Both the composer and the choreographer are recognized for their sense of nationalism blended with humanism. This is a triumphant, expressive and perfectly-made dance. As performed by Houston Ballet, it is irrefutably noble as well. And the problems noted in Ballet Imperial do not exist here, because Sinfonietta is choreographed for seven male/female couples of equal standing. Kylián’s seeming lack of hierarchy in his works is one of many reasons, I think, that his dances appeal to contemporary audiences.
There is nothing to complain about here, and Houston Ballet’s dancers are nothing short of sublime.
From the opening parallel major-minor trumpet fanfares, with their overwhelming series of leaps for the men, to the final scenes where the dancers face upstage and slowly extend their arms to a cruciform position, this ballet is inspired and archetypal. The five-movement work is filled with dense partnering, which makes it seems like an intricate puzzle is being completed before your very eyes. There is nothing to complain about here, and Houston Ballet’s dancers are nothing short of sublime.
It’s been some years since I’ve seen Jerome Robbins’ The Concert, a ballet that stands out as one of the few humorous works in the modern repertory. It never gets tiresome, because it is one of the most tender and honest dances ever made. If you’re trying to win friends or family members over to the virtues of ballet, you must take them to see this piece.
When it premiered in 1956, theatrical vaudeville might have been in its twilight, but the vaudeville aesthetic was still alive and well on television variety shows. Houston Ballet captured the gags and pratfalls with that most important element of comedy, namely, timing.

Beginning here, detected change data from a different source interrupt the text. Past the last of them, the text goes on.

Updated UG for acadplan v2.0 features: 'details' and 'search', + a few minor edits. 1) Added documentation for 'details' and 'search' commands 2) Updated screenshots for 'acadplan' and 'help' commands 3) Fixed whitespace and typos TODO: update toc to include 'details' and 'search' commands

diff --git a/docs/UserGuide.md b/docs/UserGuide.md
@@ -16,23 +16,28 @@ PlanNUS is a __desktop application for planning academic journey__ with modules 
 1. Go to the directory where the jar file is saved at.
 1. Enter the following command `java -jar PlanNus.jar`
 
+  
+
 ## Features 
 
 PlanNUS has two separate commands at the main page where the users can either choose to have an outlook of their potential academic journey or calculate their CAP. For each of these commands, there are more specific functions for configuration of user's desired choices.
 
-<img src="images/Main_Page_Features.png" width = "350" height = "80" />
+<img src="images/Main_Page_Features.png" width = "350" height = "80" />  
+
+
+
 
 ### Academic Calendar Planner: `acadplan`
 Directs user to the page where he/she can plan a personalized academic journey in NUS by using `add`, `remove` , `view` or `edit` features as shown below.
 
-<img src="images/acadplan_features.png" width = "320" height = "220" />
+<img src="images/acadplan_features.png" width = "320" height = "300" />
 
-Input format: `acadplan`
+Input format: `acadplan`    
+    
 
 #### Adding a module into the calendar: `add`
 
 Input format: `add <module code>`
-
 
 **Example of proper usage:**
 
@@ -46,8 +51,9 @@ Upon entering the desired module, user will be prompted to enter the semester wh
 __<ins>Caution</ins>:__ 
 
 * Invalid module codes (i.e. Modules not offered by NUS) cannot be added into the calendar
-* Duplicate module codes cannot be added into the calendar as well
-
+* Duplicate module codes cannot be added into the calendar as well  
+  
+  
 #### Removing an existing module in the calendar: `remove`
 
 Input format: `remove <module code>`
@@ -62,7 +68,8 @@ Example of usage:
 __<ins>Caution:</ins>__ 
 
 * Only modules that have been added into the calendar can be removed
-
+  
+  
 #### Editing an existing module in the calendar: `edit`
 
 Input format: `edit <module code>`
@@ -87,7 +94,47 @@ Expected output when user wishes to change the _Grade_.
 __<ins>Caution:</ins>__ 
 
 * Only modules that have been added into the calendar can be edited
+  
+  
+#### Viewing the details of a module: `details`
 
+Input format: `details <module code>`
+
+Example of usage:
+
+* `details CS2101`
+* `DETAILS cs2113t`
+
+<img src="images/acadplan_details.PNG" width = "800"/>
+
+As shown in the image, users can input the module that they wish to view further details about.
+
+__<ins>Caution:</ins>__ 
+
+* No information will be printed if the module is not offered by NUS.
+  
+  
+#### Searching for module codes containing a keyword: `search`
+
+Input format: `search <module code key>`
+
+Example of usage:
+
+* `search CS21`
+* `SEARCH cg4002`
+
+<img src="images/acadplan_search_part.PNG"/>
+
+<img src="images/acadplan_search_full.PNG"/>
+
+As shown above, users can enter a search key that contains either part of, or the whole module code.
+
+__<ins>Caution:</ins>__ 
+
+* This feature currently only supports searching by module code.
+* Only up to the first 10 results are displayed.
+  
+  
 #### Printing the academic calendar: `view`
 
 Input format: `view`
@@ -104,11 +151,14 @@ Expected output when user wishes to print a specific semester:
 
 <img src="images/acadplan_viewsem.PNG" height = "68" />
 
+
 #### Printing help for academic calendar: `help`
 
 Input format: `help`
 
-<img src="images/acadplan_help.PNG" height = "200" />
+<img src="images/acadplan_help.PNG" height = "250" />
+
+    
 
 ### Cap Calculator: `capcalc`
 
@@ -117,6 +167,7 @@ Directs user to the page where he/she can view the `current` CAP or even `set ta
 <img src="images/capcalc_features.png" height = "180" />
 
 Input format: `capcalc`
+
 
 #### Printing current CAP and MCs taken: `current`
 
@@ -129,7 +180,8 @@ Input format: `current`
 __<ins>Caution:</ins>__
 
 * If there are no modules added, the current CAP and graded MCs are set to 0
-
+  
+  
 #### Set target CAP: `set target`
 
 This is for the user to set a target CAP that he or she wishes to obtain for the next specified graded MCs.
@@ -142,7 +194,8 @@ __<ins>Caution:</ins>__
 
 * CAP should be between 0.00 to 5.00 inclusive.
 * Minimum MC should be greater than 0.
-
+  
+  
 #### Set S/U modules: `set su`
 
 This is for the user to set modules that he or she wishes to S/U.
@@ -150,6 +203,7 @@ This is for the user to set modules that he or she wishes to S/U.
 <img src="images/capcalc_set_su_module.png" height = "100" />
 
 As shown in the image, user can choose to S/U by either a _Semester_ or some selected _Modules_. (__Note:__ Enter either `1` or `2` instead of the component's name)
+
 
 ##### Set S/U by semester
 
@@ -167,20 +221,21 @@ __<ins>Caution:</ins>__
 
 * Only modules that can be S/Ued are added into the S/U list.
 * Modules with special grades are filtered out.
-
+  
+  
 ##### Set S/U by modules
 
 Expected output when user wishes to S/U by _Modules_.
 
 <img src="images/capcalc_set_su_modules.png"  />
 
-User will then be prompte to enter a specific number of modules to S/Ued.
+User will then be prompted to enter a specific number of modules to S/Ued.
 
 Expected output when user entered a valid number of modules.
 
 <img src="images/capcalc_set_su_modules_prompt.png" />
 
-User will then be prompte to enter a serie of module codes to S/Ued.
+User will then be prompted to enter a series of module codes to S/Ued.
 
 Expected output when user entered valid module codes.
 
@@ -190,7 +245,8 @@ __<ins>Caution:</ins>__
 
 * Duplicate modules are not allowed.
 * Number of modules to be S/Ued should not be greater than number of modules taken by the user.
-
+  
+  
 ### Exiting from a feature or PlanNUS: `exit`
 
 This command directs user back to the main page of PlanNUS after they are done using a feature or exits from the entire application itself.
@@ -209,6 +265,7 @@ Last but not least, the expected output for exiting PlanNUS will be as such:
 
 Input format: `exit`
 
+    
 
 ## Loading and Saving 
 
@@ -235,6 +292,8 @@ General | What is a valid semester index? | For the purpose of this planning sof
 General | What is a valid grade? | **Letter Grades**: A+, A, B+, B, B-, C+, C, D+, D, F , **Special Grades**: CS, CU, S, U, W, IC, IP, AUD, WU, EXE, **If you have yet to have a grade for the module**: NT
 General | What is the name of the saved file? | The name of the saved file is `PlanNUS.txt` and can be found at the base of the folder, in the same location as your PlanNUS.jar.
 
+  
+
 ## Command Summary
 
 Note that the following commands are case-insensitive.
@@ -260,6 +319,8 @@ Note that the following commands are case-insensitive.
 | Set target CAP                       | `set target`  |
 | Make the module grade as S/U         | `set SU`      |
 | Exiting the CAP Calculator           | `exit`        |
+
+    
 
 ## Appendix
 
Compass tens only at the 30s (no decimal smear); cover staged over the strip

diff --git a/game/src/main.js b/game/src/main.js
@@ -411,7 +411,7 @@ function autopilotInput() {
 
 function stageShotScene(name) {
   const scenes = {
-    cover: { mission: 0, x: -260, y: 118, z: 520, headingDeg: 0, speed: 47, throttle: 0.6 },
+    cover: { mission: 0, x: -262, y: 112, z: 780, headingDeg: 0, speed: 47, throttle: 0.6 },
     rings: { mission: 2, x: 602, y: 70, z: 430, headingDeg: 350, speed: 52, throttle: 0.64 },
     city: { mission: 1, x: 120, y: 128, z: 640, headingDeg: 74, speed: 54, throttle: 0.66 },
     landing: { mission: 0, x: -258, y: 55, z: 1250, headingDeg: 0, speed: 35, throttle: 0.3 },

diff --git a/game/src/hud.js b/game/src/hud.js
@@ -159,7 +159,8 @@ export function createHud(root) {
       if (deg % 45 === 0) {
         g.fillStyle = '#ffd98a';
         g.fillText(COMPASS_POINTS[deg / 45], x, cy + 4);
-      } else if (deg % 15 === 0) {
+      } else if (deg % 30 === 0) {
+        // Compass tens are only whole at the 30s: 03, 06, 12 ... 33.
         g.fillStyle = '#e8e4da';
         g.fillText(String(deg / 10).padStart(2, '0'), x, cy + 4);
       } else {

I don’t know anyone who doesn’t adore this ballet, and in the context of Journey with the Masters, there are moments when it seems like Robbins is poking fun at both Balanchine (for his formality) and Kylián (for his stoicism and expressivity). Pianist Katherine Burkwall-Ciscon gives both frenetic and pastoral interpretations of Chopin, as needed throughout the numerous scenes. I won’t give any spoilers, but let’s say you’ll never watch a butterfly quite the same after you’ve seen such an expert staging of The Concert.